SUBJECT: Ph.D. Dissertation Defense
BY: Hassan Masoud
TIME: Thursday, July 26, 2012, 9:00 a.m.
PLACE: MRDC Building, 4211
TITLE: Polymer Networks: Modeling and Applications
COMMITTEE: Dr. Alexander Alexeev, Chair (ME)
Dr. Richard F. Salant (ME)
Dr. Paul M. Goldbart (PHYS)
Dr. David L. Hu (ME)
Dr. Alberto Fernandez-Nieves (PHYS)


We develop a mesoscale computational model for permanently cross-linked polymer networks and use it to study several practical problems involving these soft materials. Specifically, we analyze the permeability and diffusivity of polymer networks under mechanical deformations, we examine the release of encapsulated solutes from microgel capsules during volume transitions, and we explore the complex tribological behavior of elastomers. We show that our model can successfully simulate the convective and diffusive transport of fluid and solutes through polymer networks. Additionally, we demonstrate that our model is able to capture key features of polymer networks micromechanics. The results of our simulations reveal that the transport properties of mechanically loaded networks are defined by the network porosity and orientation of network filaments. We characterize the latter by a second order orientation tensor, and show that the permeability along the principal directions of a deformed network is directly related to the magnitudes of the corresponding tensor components.
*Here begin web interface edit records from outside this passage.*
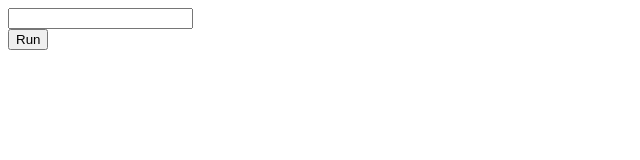
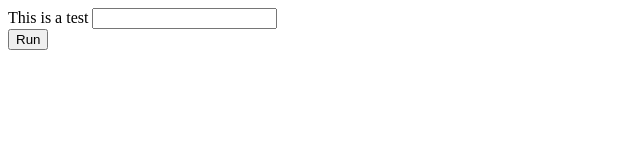
Before and after one commit to Deerjump/CIT-261, a plain HTML site: page day1.html in a window 1280 px wide. Shown: the whole page, without its empty margins (0-640 px from the left). Drawn offline with Linux system fonts and the light colour scheme.

Commit message:
new stuff

```diff
--- a/day1.html
+++ b/day1.html
@@ -28,7 +28,7 @@
     </head>
 
     <body>
-        <label for="inputBox"></label>
+        <label for="inputBox">This is a test</label>
         <input type="number" name="inputBox" id="input1">
         <br>
         <button onclick="getInput()">Run</button>
```
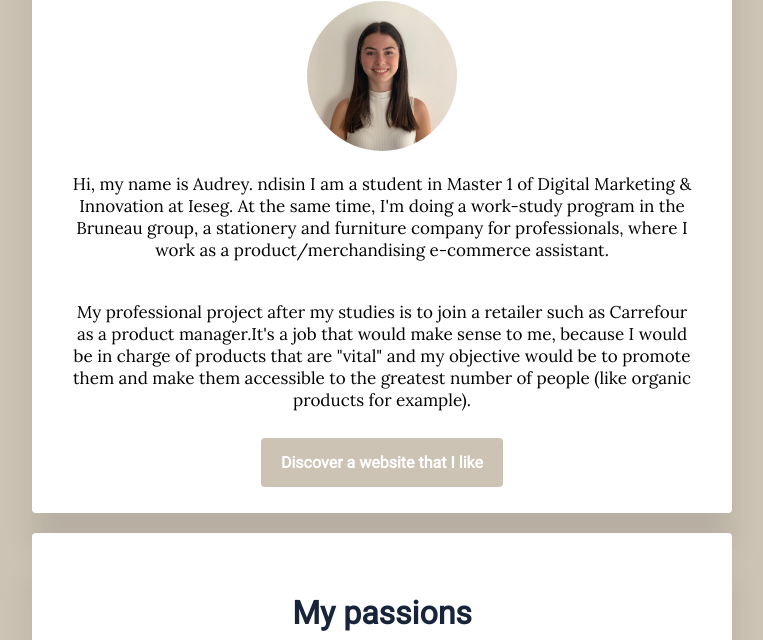
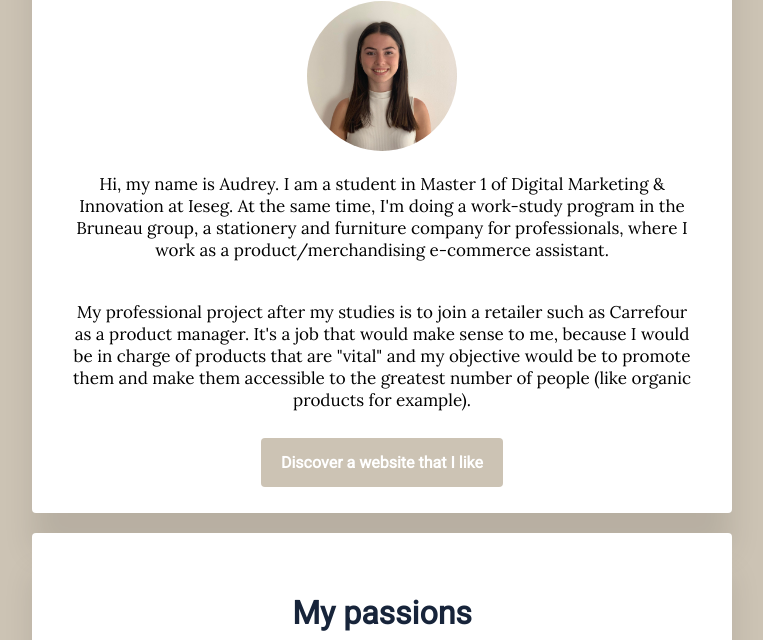
Before and after one commit to AudreyTrss/my-profile, a plain HTML site: page index.html in a window 1280 px wide. Shown: the part 160-800 px from the top of the page, without its empty margins (258-1021 px from the left). Drawn offline with Linux system fonts and the light colour scheme.

Commit message:
Update index.html

```diff
--- a/index.html
+++ b/index.html
@@ -13,8 +13,8 @@
       <div class="card-white" id="introduction">
        <h1>Hello, I'm Audrey </h1>
        <img src="images/profile-picture.jpg" class="img-circle" width="100px" alt="Audrey Torres">
-       <p>Hi, my name is Audrey. ndisin I am a student in Master 1 of Digital Marketing & Innovation at Ieseg. At the same time, I'm doing a work-study program in the Bruneau group, a stationery and furniture company for professionals, where I work as a product/merchandising e-commerce assistant.</p>
-       <p>My professional project after my studies is to join a retailer such as Carrefour as a product manager.It's a job that would make sense to me, because I would be in charge of products that are "vital" and my objective would be to promote them and make them accessible to the greatest number of people (like organic products for example).</p>
+       <p>Hi, my name is Audrey. I am a student in Master 1 of Digital Marketing & Innovation at Ieseg. At the same time, I'm doing a work-study program in the Bruneau group, a stationery and furniture company for professionals, where I work as a product/merchandising e-commerce assistant.</p>
+       <p>My professional project after my studies is to join a retailer such as Carrefour as a product manager. It's a job that would make sense to me, because I would be in charge of products that are "vital" and my objective would be to promote them and make them accessible to the greatest number of people (like organic products for example).</p>
        <a href="https://www.longchamp.com/fr/fr"target="_blank" class="btn">Discover a website that I like</a>
     </div>
     <div class="card-white">
```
Moreover, our calculations indicate that responsive microcapsules can be effectively utilized for steady and pulsatile release of encapsulated solutes. We illustrate that swollen gel capsules allow steady, diffusive release of nanoparticles and polymer chains, whereas gel deswelling causes burst-like discharge of solutes driven by an outward flow of the solvent enclosed within a shrinking capsule. We demonstrate that this hydrodynamic release can be regulated by introducing rigid microscopic rods in the capsule interior. We also probe the effects of sliding velocity, temperature, and normal load on the friction of elastomers. Our friction simulations predict a bell-shaped curve for the dependence of the friction coefficient on the sliding of elastomers on smooth and rough substrates. We find that, depending on the surface interactions, the maximum friction velocity is determined by the temperature and ratio between the thermal energy of the system and adhesion energy of the counter surface. Furthermore, our calculations illustrate that at low sliding velocities, friction decrease with an increase in the temperature.